 Since being nominated as a partner in the Social Justice of the Central Government and still being nominated as a livelihood research assistant for nearly a year, I have always been associated with income generation only for livelihood. For me, the only way to see such a successful opportunity was that whether a person is earning enough money through any income generating activity. Currently, I am part of an initiative, where we encourage self-help groups (SHGs) in the villages of Raigad to train products like ragi laddoo, papad and chutney and they are trained in the market in Delhi and metropolis Help. It was started to stop the migration and provide livelihood opportunities within the village.
After working closely with Women’s Public Health Foundation in Madhya Pradesh, I have realized how each group is different from one another and even within groups, every person’s expectations change in the initiative. They have come together for the same goal but they have different needs and aspirations. The women we talk to regularly, they become the face for us. We work with them to promote encouragement, empowerment, training for self-confidence and identify ourselves as entrepreneurs. With many sessions, resource persons and exposure visits, we think we are doing our best and expect a similar result but are frustrated and sometimes irritated when things are done by us Are not there. nitially, it was difficult to find people interested in making products. When we formed the SHG and started working with them, I struggled to attract women because they were not already planned for sale.

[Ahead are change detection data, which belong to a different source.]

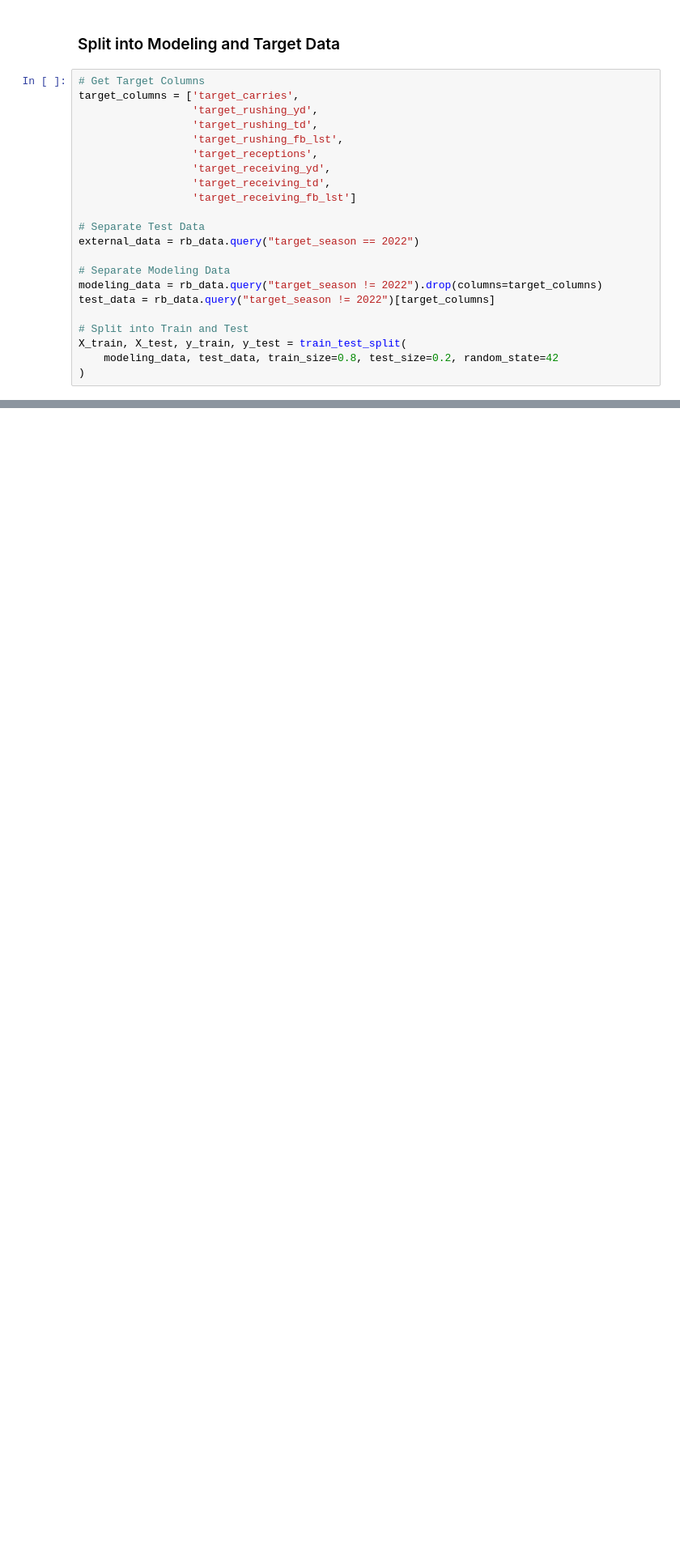
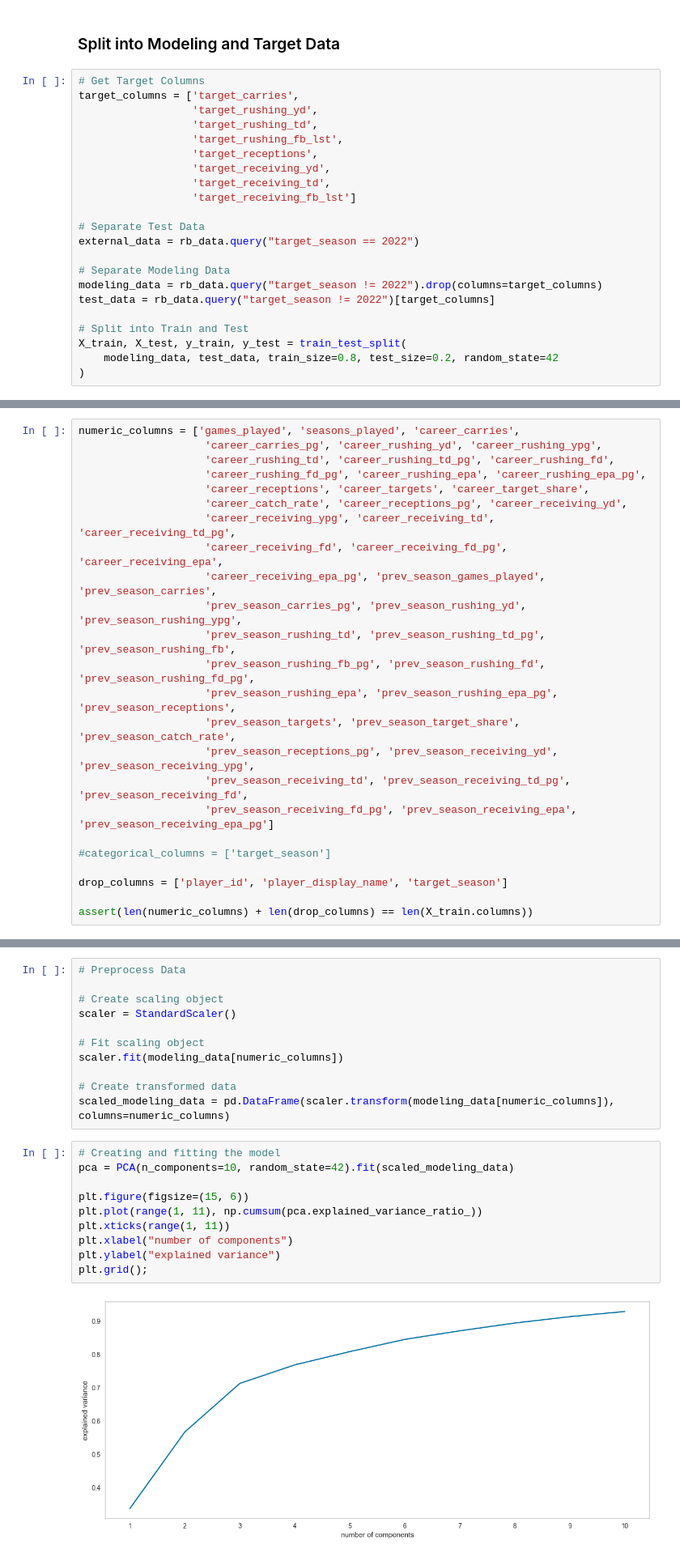
Before and after one commit to dusty736/fantasy_wizard, a Jupyter notebook: Python/rb_season_modeling.ipynb, the cells around one changed output, grey strips where cells are left out. Shown: that part at 81% size. Cells and saved outputs as stored; diff of their text form; blank space fills up the shorter version.

```diff
--- a/Python/rb_season_modeling.ipynb
+++ b/Python/rb_season_modeling.ipynb
@@ -101,0 +126,24 @@ external_data
+# %%
+numeric_columns = ['games_played', 'seasons_played', 'career_carries',
+                    'career_carries_pg', 'career_rushing_yd', 'career_rushing_ypg',
+                    'career_rushing_td', 'career_rushing_td_pg', 'career_rushing_fd',
+                    'career_rushing_fd_pg', 'career_rushing_epa', 'career_rushing_epa_pg',
+                    'career_receptions', 'career_targets', 'career_target_share',
+                    'career_catch_rate', 'career_receptions_pg', 'career_receiving_yd',
+                    'career_receiving_ypg', 'career_receiving_td', 'career_receiving_td_pg',
+                    'career_receiving_fd', 'career_receiving_fd_pg', 'career_receiving_epa',
+                    'career_receiving_epa_pg', 'prev_season_games_played', 'prev_season_carries',
+                    'prev_season_carries_pg', 'prev_season_rushing_yd', 'prev_season_rushing_ypg',
+                    'prev_season_rushing_td', 'prev_season_rushing_td_pg', 'prev_season_rushing_fb',
+                    'prev_season_rushing_fb_pg', 'prev_season_rushing_fd', 'prev_season_rushing_fd_pg',
+                    'prev_season_rushing_epa', 'prev_season_rushing_epa_pg', 'prev_season_receptions',
+                    'prev_season_targets', 'prev_season_target_share', 'prev_season_catch_rate',
+                    'prev_season_receptions_pg', 'prev_season_receiving_yd', 'prev_season_receiving_ypg',
+                    'prev_season_receiving_td', 'prev_season_receiving_td_pg', 'prev_season_receiving_fd',
+                    'prev_season_receiving_fd_pg', 'prev_season_receiving_epa', 'prev_season_receiving_epa_pg']
+
+#categorical_columns = ['target_season']
+
+drop_columns = ['player_id', 'player_display_name', 'target_season']
+
+assert(len(numeric_columns) + len(drop_columns) == len(X_train.columns))
@@ -101,0 +154,23 @@ external_data
+# %%
+# Preprocess Data
+
+# Create scaling object
+scaler = StandardScaler()
+
+# Fit scaling object
+scaler.fit(modeling_data[numeric_columns])
+
+# Create transformed data
+scaled_modeling_data = pd.DataFrame(scaler.transform(modeling_data[numeric_columns]), columns=numeric_columns)
+# %%
+# Creating and fitting the model
+pca = PCA(n_components=10, random_state=42).fit(scaled_modeling_data)
+
+plt.figure(figsize=(15, 6))
+plt.plot(range(1, 11), np.cumsum(pca.explained_variance_ratio_))
+plt.xticks(range(1, 11))
+plt.xlabel("number of components")
+plt.ylabel("explained variance")
+plt.grid();
+# %% [output]
+[figure, added]
```
Also changed, not shown: parts of 52 cells of this notebook.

It was difficult to understand why a woman is making more money by becoming part of this initiative, yet she will be ready to go to the brick kiln, where she will have toilets in the summer with her entire family including the children. Why would he go back to work in less money and is not ready to earn through a structured business model where he is also a boss. All of these questions came to me only recently when we came in contact with Ahwa in Gujarati. We visited some of the enterprises started by Self Help Groups, which are supported by the Aga Khan Rural Support Program (AKRSP). Most of them are involved in running a bakery, poultry farm or a hotel with minimal supervision from the organization. In conversation with AKRSP employee Mr. Harpreet Singh, I was curious to ask whether they had any difficulty in bringing women together or if many of them started them.

They told how they started, the processes they followed and gave importance, it was necessary for them and the family members of SHG to know, to understand how much they received from them and their socio-economic background can do. . When I thought of women in the context of which I am working with, I realized that we may have missed out much more than their names and villages.

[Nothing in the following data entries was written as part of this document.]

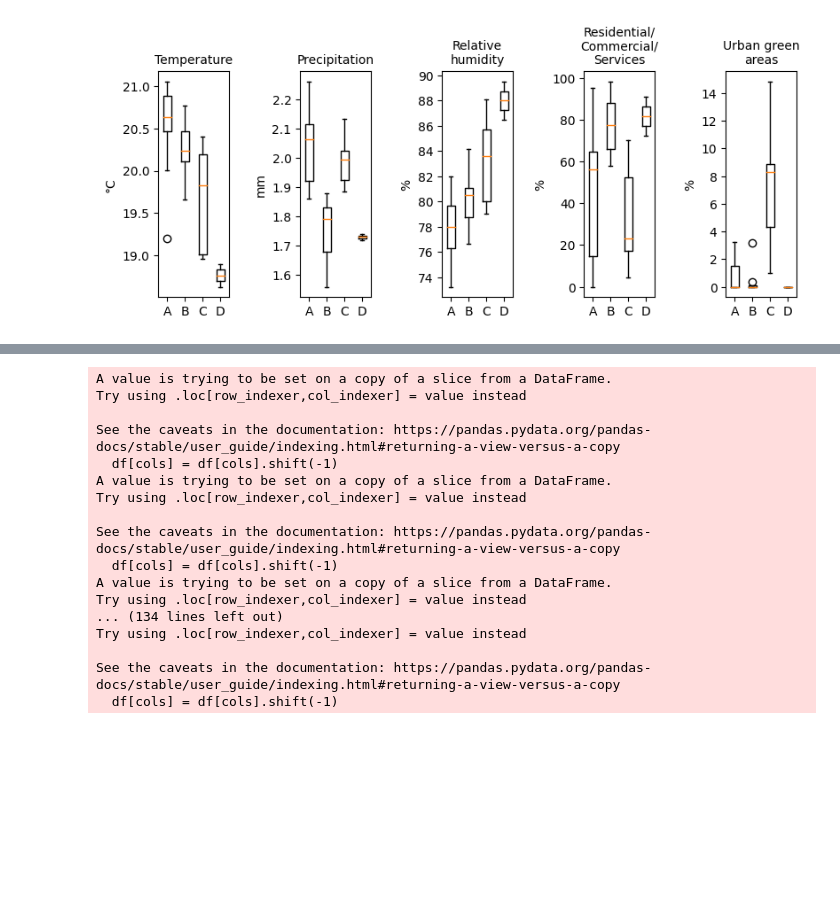
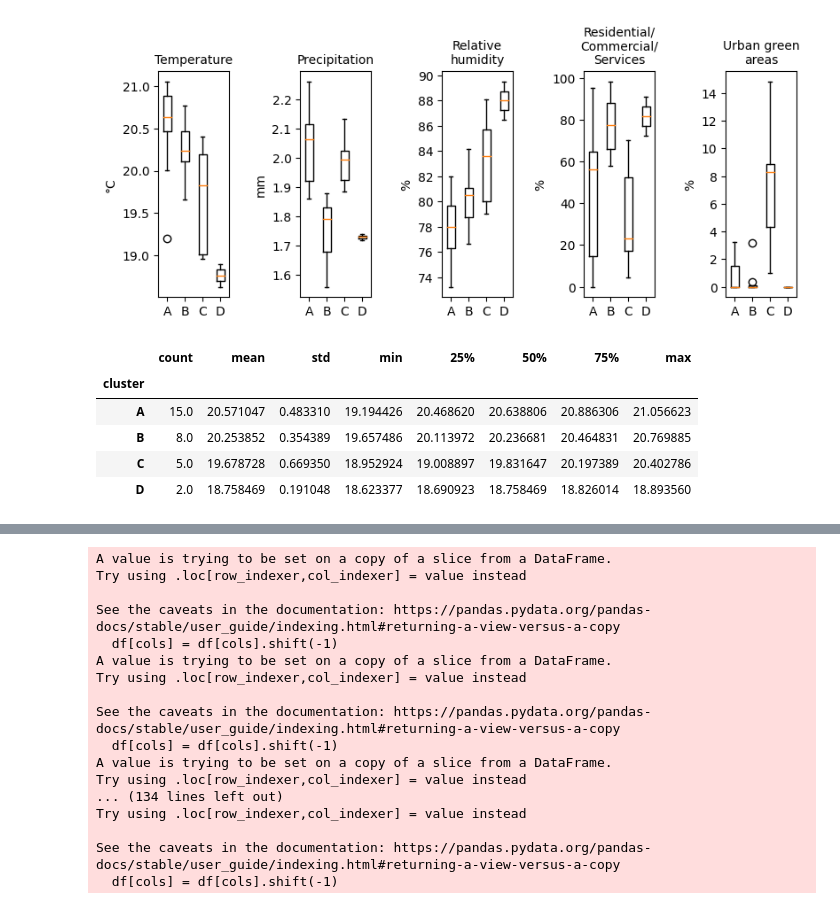
Before and after one commit to plbalmeida/ml-uhi, a Jupyter notebook: notebooks/2.0-eda.ipynb, the cells around one changed output, grey strips where cells are left out. Drawn from its saved outputs; the diff is of its cells as text; code cells hidden in the pictures; blank space fills up the shorter version.

```diff
--- a/notebooks/2.0-eda.ipynb
+++ b/notebooks/2.0-eda.ipynb
@@ -672,3 +672,13 @@ plt.savefig(f'../figures/boxplot_clusters_parameters.png', dpi=300, bbox_inches=
 plt.show()
 # %% [output]
 [figure]
+# %%
+# df_grouped_boxplot.drop(columns=["cluster"]).describe()
+df_grouped_boxplot.groupby("cluster")["Temperature"].describe()
+# %% [output]
+|  | count | mean | std | min | 25% | 50% | 75% | max |
+| cluster |  |  |  |  |  |  |  |  |
+| A | 15.0 | 20.571047 | 0.483310 | 19.194426 | 20.468620 | 20.638806 | 20.886306 | 21.056623 |
+| B | 8.0 | 20.253852 | 0.354389 | 19.657486 | 20.113972 | 20.236681 | 20.464831 | 20.769885 |
+| C | 5.0 | 19.678728 | 0.669350 | 18.952924 | 19.008897 | 19.831647 | 20.197389 | 20.402786 |
+| D | 2.0 | 18.758469 | 0.191048 | 18.623377 | 18.690923 | 18.758469 | 18.826014 | 18.893560 |
```
Also changed, not shown: parts of 5 cells of this notebook.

With a little research and personal interaction, I came to know that most decisions are made by the family as a unit, especially the husband. In many cases, this is the husband who does not support the woman, or the family is not good to sell their products. Occasionally, the responsibilities of taking care of the work of the household, taking care of the children and dealing with the water crisis in the village starts to accompany him. As I thought it was not as simple and straight forward. Not only financially, there was a need for constant intervention at all levels.

    I had failed to realize complex interconnections and kept my mind on racking to better understand the SHG members in order to get into the business of making and selling food products.

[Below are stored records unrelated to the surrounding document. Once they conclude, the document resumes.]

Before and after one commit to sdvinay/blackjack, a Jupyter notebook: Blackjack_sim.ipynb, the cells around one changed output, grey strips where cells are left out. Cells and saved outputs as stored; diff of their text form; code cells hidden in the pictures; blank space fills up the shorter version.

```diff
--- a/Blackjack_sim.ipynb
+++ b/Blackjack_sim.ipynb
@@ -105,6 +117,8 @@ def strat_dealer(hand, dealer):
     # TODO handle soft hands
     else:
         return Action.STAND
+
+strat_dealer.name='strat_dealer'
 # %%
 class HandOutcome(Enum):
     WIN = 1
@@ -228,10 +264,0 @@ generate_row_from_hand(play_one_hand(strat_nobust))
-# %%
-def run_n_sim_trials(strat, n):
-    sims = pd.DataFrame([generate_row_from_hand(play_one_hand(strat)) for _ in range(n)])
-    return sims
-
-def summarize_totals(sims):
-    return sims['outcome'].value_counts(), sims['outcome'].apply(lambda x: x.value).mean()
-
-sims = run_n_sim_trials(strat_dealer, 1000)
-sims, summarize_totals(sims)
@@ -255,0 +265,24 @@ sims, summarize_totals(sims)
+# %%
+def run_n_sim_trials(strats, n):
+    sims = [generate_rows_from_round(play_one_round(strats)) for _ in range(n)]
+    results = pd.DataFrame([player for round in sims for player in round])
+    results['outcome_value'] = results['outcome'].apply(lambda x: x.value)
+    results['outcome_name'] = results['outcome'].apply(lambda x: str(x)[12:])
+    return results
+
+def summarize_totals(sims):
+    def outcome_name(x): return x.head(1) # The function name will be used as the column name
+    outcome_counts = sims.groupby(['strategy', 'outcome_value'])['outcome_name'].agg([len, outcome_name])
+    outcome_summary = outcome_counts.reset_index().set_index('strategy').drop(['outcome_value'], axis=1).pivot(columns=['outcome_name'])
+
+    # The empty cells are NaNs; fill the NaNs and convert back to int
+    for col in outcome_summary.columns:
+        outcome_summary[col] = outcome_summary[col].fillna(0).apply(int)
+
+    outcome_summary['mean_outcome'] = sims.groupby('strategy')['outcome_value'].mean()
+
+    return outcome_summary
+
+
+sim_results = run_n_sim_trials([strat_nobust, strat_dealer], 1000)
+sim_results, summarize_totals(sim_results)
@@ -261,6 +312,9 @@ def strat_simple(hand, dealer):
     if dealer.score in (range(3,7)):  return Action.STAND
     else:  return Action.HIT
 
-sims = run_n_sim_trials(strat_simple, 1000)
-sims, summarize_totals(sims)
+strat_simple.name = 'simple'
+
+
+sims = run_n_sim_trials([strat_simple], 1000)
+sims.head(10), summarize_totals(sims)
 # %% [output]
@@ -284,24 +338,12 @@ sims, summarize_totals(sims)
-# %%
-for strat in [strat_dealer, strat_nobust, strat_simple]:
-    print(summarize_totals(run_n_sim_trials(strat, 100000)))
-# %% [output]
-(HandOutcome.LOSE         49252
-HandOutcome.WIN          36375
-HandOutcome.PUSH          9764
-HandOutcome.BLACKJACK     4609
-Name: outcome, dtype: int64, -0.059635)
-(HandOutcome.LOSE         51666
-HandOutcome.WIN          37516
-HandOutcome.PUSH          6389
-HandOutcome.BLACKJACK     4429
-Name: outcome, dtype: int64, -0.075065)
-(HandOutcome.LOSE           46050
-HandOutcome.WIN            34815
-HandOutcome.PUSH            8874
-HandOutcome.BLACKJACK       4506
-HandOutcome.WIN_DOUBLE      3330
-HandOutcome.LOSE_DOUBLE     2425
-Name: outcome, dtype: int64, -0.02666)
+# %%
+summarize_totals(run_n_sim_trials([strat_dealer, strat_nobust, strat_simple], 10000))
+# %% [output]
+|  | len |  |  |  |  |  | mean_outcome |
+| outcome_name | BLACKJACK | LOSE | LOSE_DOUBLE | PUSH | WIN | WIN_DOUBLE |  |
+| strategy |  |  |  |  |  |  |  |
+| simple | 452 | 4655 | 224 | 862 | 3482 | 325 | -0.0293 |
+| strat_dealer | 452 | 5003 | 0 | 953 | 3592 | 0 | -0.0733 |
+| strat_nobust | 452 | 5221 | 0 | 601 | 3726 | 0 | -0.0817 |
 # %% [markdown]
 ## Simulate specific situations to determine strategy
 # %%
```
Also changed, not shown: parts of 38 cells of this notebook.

    Google defines livelihood as ‘the means of achieving the necessities of life’ and therefore a broad understanding of people’s needs, backgrounds and aspirations is needed because it includes all aspects of their lives. Answering my own question at the beginning of this writing, I now feel that economic, social and cultural aspects play a big role in creating livelihood opportunities for people due to their high impact. It is important for people like me to spend a lot of time understanding, research, cooperation and adequate time with the community before planning a course of action. This seems like a basic pre-requisite for any project, but sometimes, to reach the goal quickly, we forget the necessary steps and leave it. In this way, the results remain long.